Computer -aided instruction compared to a traditional method of teaching fractions in elementary mathematics
The purpose of this study was to compare student achievement in mathematics on the concept of fractions. The students in the two groups were from an urban area. The research question that guided the study, theorized that students using computer-aided-instruction and the traditional method would not demonstrate significant differences in math achievement. The identified objectives that addressed the research question were the following: (a) to determine, by use of paired t-test, whether or not each of the two teaching methods significantly affect math scores; (b) to directly compare the computer-aided-instruction to traditional instruction and compare the results on the concept of fractions; (c) to compare male/female results within each teaching method on the concept of fractions; and (d) to compare African American males/white males results within each teaching method on the concept of fractions. The researcher gathered data and analyzed student achievement by administering the California Achievement Test to the two groups as a pre and post assessment. StatView by SAS Institute, Inc. was used to analyze data for this study. Unpaired t-analysis and Mancova were used to generate the comparative data. The major findings of this study were as follows: (a) The results of the study revealed that no significant difference was found in achievement between the two groups or between the group means; (b) When directly comparing computer-aided-instruction to traditional instruction when teaching fractions, no significant difference was found between the two teaching methods or between the group means; (c) In comparison of male/female results within each teaching method on the concept of fractions, no significant difference was found in the pre or posttest; and (d) There was a significant difference between African-American males and white males in the experimental group with fraction gains, but no significant difference found in the control group. No significant difference was found in the pretest of fractions in either group.

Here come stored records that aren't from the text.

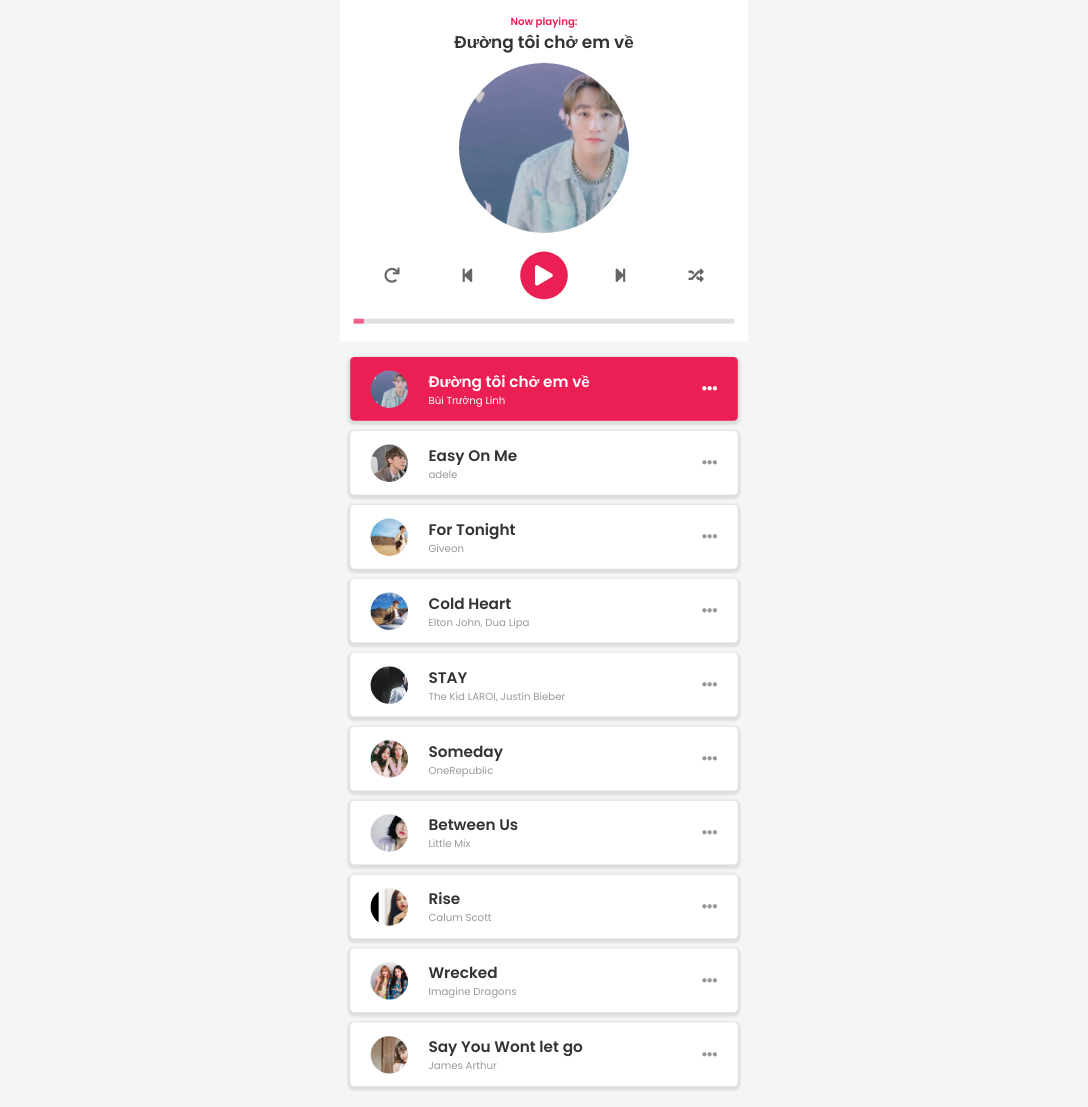
Repository: maivannhan1998/MusicPlayer.github.io
Page: index.html
The author's editor kept a copy of each file at every save. The page is drawn from the files as they stood at one save, then again after the next save.
The browser window is 1280 px wide. The pictures show the whole page, at 85% of full size.

Above is the page before, as saved 2021-11-11 22:29:22.
Console error: TypeError: Cannot set properties of null (setting 'innerHTML')

After the next save:
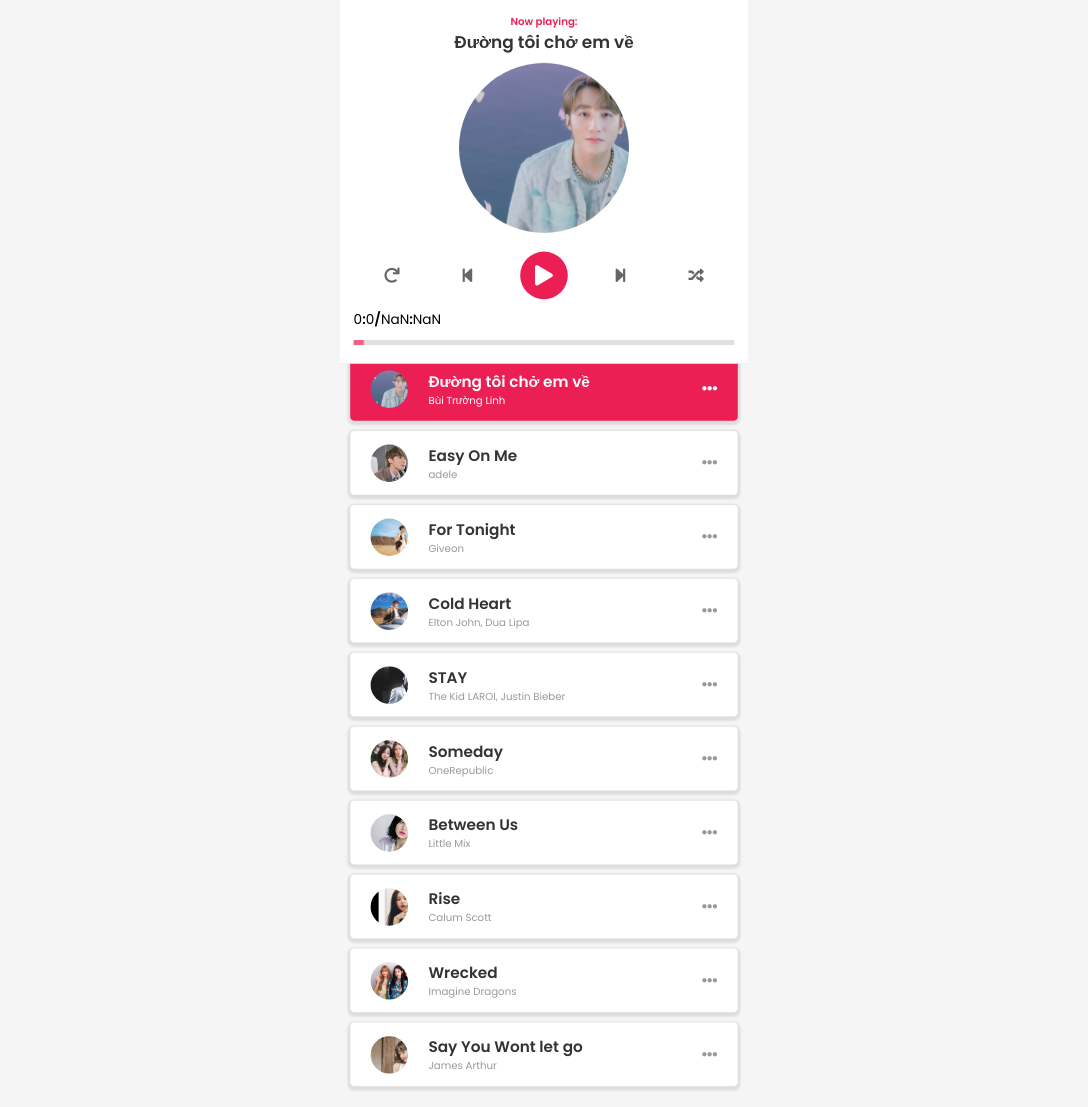
The error is gone.
Saved 85 s later.
--- a/index.html
+++ b/index.html
@@ -45,7 +45,8 @@
                     <i class="fas fa-random"></i>
                 </div>
           </div>
-
+          <span id="time"></span><b class="dot">:</b><span id="timeCurrent"></span><b class="dash">/</b><span
+          id="duration"></span><b class="mark">:</b><span id="timeDuration"></span>
           <input id="progress" class="progress" type="range" value="0" step="1" min="0" max="100">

A significant difference was determined in the posttest of the control group and no significant difference was found within the experimental group. ^
Education, Mathematics|Education, Elementary|Education, Technology of|Education, Curriculum and Instruction

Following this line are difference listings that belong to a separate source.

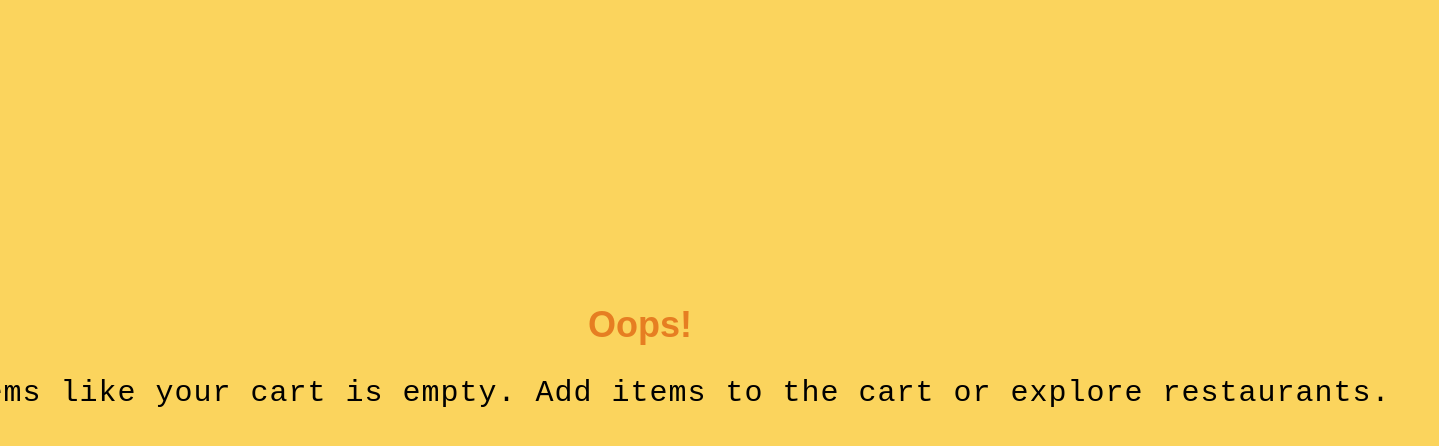
Repository: SWATHIBHUMA/FoodDelivaryApp
Page: http://localhost/FoodDelivaryApp/errorPage.jsp
These files come from the project's save history. The page is drawn as it stood at one moment and after the next save; the edit follows.
The browser window is 1280 px wide. The page is 1400 px wide, then 1439 px, so the pictures cover 1439 px, including what lies to the right of the window. The pictures show the whole page.
The page is served by Tomcat 9. Other server files are loaded and not shown.

Above is the page before, as saved 2024-01-14 12:19:21.

### FoodDelivaryApp/src/main/webapp/errorPage.jsp
<%@ page language="java" contentType="text/html; charset=UTF-8" pageEncoding="UTF-8"%>

<!DOCTYPE html>
<html lang="en">
<head>
    <meta charset="UTF-8">
    <meta http-equiv="X-UA-Compatible" content="IE=edge">
    <meta name="viewport" content="width=device-width, initial-scale=1.0">
    <title>Error - Nothing in Cart</title>
    <style>
        body {
            font-family: 'Arial', sans-serif;
            background-color: #fbd45d; /* Warm yellow background */
            margin: 0;
            padding: 0;
            display: flex;
            align-items: center;
            justify-content: center;
            height: 100vh;
            text-align: center;
        }
		.container{
			display: inline-block;
		}

		.text{
			font-size: 30px;
			letter-spacing: 1px;
			font-family: monospace;
			border-right: 5px solid;
			width: 100%;
			white-space: nowrap;
			overflow: hidden;
			animation:
				typing 2s,
				cursor .4s step-end infinite alternate;
		}
		@keyframes cursor{
			50%{ border-color: transparent}
		}

		@keyframes typing{
			from{width: 0}
		}

		}

        button.back-to-restaurants-btn {
    background-color: #e67e22; /* Dark orange button color */
    color: #ffffff; /* White button text color */
    padding: 15px 30px;
    font-size: 24px; /* Increased font size */
    border: none;
    border-radius: 8px;
    cursor: pointer;
    transition: background-color 0.3s ease;
    outline: none; /* Remove default focus outline */
}

button.back-to-restaurants-btn:hover {
    background-color: #d35400; /* Darker orange on hover */
}


		h1 {
            color: #e67e22; /* Dark orange text */
            margin-bottom: 20px;
            font-size: 36px; /* Increased font size */
            animation: bounce 1s forwards; /* Change infinite to forwards for single time bounce */
        }
        @keyframes bounce {
            0%, 20%, 50%, 80%, 100% {
                transform: translateY(0);
            }
            40% {
                transform: translateY(-20px);
            }
            60% {
                transform: translateY(-10px);
            }
        }

        @keyframes typing {
            from {
                width: 0;
            }
        }

        @keyframes fadeIn {
            from {
                opacity: 0;
            }
            to {
                opacity: 1;
            }
        }
    </style>
</head>
<body>
    <div class="container">
        <h1>Oops!</h1>
        <p class="text">It seems like your cart is empty. Add items to the cart or explore restaurants.</p>
    </div>
</body>
</html>

After the next save:
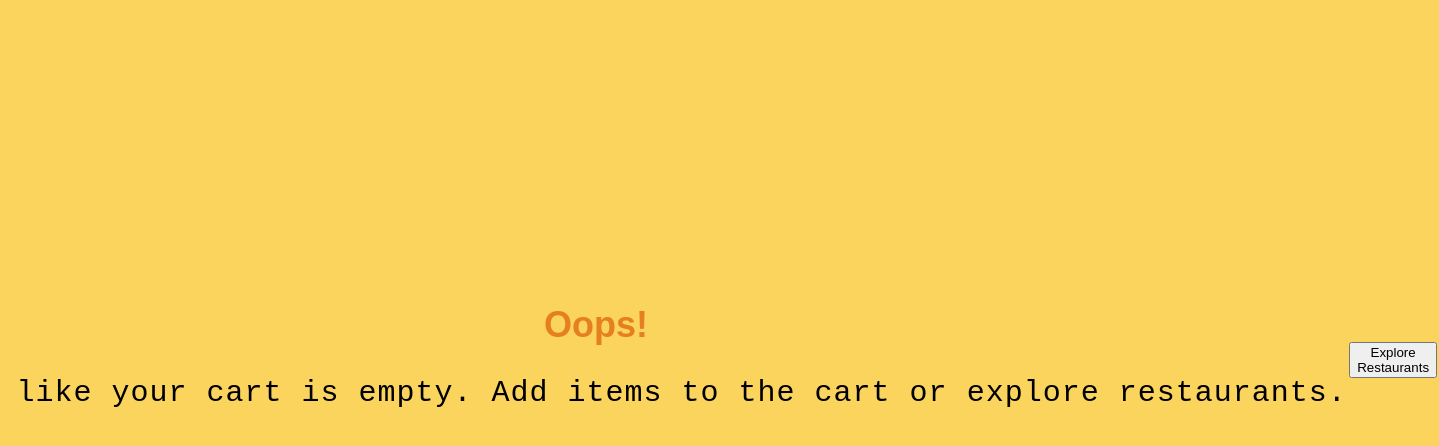
Saved 53 s later.
--- a/FoodDelivaryApp/src/main/webapp/errorPage.jsp
+++ b/FoodDelivaryApp/src/main/webapp/errorPage.jsp
@@ -101,5 +101,6 @@ button.back-to-restaurants-btn:hover {
         <h1>Oops!</h1>
         <p class="text">It seems like your cart is empty. Add items to the cart or explore restaurants.</p>
     </div>
+        <button onclick="window.location.href='<%= request.getContextPath() %>/Restaurents'" class="back-to-restaurants-btn">Explore Restaurants</button>
 </body>
 </html>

Rosemary McClung Hodges,
"Computer -aided instruction compared to a traditional method of teaching fractions in elementary mathematics"
ETD Collection for Tennessee State University.